It’s the first thing most attendees will see when they get to town for your meeting and the last thing they’ll experience when they leave.
It’s the airport—and it needs to be taken seriously as a part of the site selection process.
Chicagoans know this discussion well, thanks to operating two of the most prominent airports in the country, O’Hare International Airport (the fourth-busiest in the world last year, based on passenger count) and Midway International Airport (which celebrates its 95th anniversary this year). Chicago’s airports welcomed nearly 70 million passengers last year—and in 2019, before the pandemic, it brought in more than 100 million.
Those millions of people deserve more than just a shuttle from point A to point B. Having a good experience is key.
“We believe that hospitality begins and ends at the airport,” said Robert Hoxie, chief development officer for the Chicago Department of Aviation, which manages both airports.
With the traveler’s experience in mind, here are a few aviation considerations for determining a host city.
Look for Frequently Updated, Modern Facilities
Ensuring an airport keeps up with the times isn’t as easy as a paint job. It requires lots of investment to meet the needs and expectations of modern travelers. A report from the American Society of Civil Engineers [PDF] states that investing in facilities can be a major factor in flights taking off on time. For large airports such as O’Hare and Midway, the biggest investment needs are in the terminal buildings (46 percent) and terminal access (21 percent).
In Chicago, this is an area where the local, state, and federal governments have invested heavily. At O’Hare, a long-running expansion project that included new runways and air traffic control towers was completed last year, and the next expansion—terminal improvements called O’Hare 21—is already underway.
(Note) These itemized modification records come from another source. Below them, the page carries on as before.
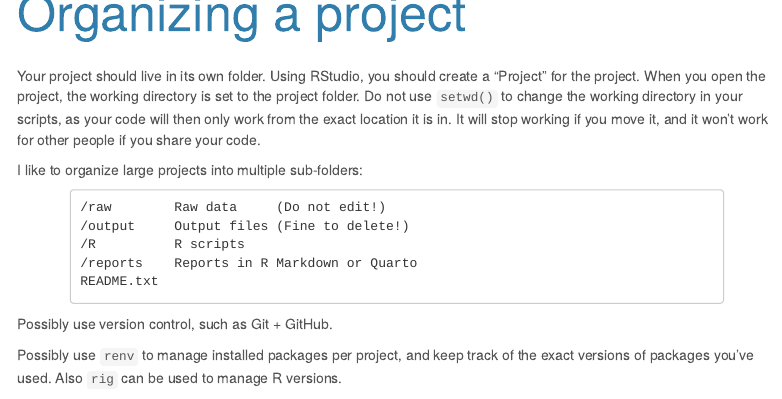
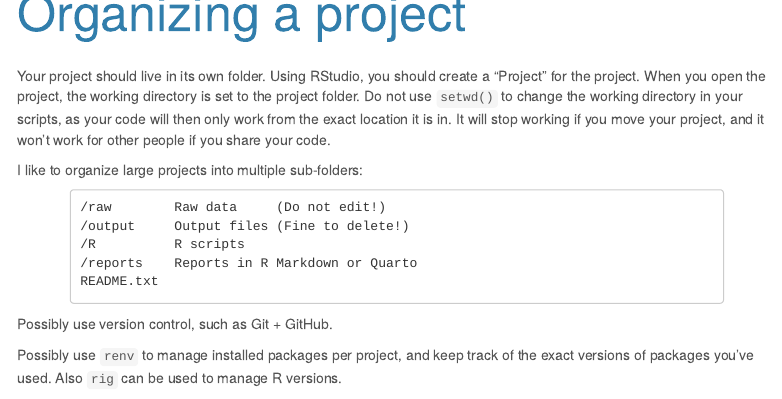
Before and after one commit to MonashDataFluency/r-progtidy, an R Markdown document (topics/programming.Rmd): the page in a window 1100 px wide, from 17660 px down. The pictures show the output file topics/programming.html that the author committed with the source, opened offline; menus at the side of the page are left out.

```diff
--- a/topics/programming.Rmd
+++ b/topics/programming.Rmd
@@ -695,7 +695,7 @@
 
 # Organizing a project
 
-Your project should live in its own folder. Using RStudio, you should create a "Project" for the project. When you open the project, the working directory is set to the project folder. Do not use `setwd()` to change the working directory in your scripts, as your code will then only work from the exact location it is in. It will stop working if you move it, and it won't work for other people if you share your code.
+Your project should live in its own folder. Using RStudio, you should create a "Project" for the project. When you open the project, the working directory is set to the project folder. Do not use `setwd()` to change the working directory in your scripts, as your code will then only work from the exact location it is in. It will stop working if you move your project, and it won't work for other people if you share your code.
 
 I like to organize large projects into multiple sub-folders:
 
```
Also changed, not shown: r-progtidy-files/programming.R (+2 -2 lines), topics/programming.html, topics/programming_uneval.html.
“We’re really focused on upgrading services and amenities,” Hoxie said. “We’ll be tripling the amount of food, beverage, and retail space in each terminal facility relative to the ones they replace.”